Weekly Opinion Editorial
Major on the Majors!
By Steve Fair
Oklahoma’s Book of Statutes is growing! Oklahoma has 90 categories/titles of laws ranging alphabetically from agriculture to workers compensation. Oklahoma has some doozies- for example: (1) whaling is illegal, (2) you can’t eat another person’s hamburger, (3) No spitting on the sidewalk, (4) it’s illegal to sleep with your boots on, (5) you can’t make ‘ugly’ faces at dogs. Each year, hundreds of laws are added to the books- some necessary, but many added are not essential to the survival of the Sooner state.
Oklahoma legislators collectively proposed over 2,200 new laws in 2021. About 350-400 will make it to the books, many that are unnecessary. The unjustified ones try to fix problems that don’t exist. Others fix something that should be a local issue- classic government overreach. Most of the extraneous ones pass the legislature with near unanimous votes because legislators are trading favors with fellow lawmakers in order to get their legislation supported. It’s not just in Oklahoma. Over legislating is rampant across the country. From Congress to state legislatures, lawmakers believe they must have a bill signed into law to be an effective representative, so they run bills that do little more than clog up the process. Instead of spending precious time on meaningful legislation and the budget, feel good, heartwarming bills take up time and effort. Three observations:

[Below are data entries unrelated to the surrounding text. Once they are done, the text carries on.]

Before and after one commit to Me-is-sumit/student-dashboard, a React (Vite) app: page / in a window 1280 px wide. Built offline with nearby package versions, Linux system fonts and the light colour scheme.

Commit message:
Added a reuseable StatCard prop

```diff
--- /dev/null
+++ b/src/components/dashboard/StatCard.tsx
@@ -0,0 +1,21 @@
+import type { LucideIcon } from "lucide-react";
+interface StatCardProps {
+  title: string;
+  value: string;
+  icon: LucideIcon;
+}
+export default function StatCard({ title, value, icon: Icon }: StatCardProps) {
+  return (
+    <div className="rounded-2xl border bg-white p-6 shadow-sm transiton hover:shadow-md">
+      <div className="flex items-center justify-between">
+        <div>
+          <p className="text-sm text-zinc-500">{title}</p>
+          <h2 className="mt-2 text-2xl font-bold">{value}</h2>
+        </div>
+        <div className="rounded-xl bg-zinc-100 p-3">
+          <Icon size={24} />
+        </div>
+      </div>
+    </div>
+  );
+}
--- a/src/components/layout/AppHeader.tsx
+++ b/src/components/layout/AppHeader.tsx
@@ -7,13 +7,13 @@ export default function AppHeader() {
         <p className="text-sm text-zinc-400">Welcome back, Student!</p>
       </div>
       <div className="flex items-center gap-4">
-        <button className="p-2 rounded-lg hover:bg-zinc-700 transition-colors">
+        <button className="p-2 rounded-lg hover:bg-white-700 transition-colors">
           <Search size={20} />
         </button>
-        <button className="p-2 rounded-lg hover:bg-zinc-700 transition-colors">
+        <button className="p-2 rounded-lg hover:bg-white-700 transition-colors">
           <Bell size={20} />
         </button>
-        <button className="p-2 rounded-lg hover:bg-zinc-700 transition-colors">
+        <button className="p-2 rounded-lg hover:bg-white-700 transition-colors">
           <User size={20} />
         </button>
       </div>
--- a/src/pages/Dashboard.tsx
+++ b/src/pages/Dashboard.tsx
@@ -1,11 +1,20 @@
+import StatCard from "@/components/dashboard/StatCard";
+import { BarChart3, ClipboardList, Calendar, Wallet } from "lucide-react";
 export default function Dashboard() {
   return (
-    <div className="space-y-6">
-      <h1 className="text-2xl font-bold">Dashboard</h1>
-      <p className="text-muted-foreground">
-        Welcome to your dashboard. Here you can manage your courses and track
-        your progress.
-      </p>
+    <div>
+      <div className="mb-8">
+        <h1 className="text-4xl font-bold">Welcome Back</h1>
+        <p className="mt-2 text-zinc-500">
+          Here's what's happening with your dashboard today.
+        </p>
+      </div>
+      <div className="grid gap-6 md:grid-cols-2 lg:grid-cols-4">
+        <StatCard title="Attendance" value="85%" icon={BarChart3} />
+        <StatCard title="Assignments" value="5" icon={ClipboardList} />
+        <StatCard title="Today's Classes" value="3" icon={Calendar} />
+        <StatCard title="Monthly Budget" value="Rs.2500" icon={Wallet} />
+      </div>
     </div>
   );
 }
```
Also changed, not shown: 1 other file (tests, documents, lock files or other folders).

First, Oklahoma legislative leadership should cut back on the number of bills run each year. Twenty years ago, the Oklahoma legislation had less than 1,000 proposed bills each session. That number has more than doubled in two decades and the increase has come under Republican leadership. Instead of majoring on the majors, the budget is often passed in the last days of a legislative session and isn’t afforded the time for scrutiny it deserves.

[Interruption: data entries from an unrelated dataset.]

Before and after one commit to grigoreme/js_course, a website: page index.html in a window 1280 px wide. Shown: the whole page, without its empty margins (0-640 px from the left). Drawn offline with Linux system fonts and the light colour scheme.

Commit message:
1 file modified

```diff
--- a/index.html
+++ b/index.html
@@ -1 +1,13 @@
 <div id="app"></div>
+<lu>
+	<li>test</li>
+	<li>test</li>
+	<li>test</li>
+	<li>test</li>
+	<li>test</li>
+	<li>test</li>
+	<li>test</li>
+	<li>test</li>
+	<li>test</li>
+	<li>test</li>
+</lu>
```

Second, constituents should press their legislators to major on the majors. If enough voters asked their legislator about the state budget when they interacted with them, legislative leadership would eventually get the message. Ask your representative or senator where is the budget in the process? How big is it? How much will it grow Oklahoma government? Were cuts made where needed? Instead of lobbying to pass or kill a meaningless, unnecessary bill, hold your representative and senator accountable for the budget. Currently in the Oklahoma legislation, a very few select legislators work on the budget and the rest are marginally involved. The legislative leadership deny such an oligarchy exists in regard to the budget, but any honest legislator will tell you it is the truth.
Third, individual legislators need to stop running uncalled for legislation. That takes discipline and may require telling a constitute no, but until they grow some iron rail up the shirt tail, the only party benefiting from Oklahoma’s growing Book of Statutes is the printer.
HB #1569- the Play to Learn bill- passed both chambers with veto proof margins. It is now on the governor’s desk, awaiting his signature. Seriously, do we really need a state law on the books allowing Play to Learn in local school districts? How about one allowing recess in local schools or blackboards in the classroom? Is the Oklahoma Highway Patrol going to enforce it? This is a perfect example of majoring on the minors. Please contact Governor Stitt’s office and ask him to veto HB#1569. Ask your legislator to vote to not override the veto. Passing this kind of laws won’t get Oklahoma to a top ten ranking in the nation. Lawmakers need to refocus on necessary legislation and a state budget that right sizes Oklahoma government, not feel good, heartwarming bills.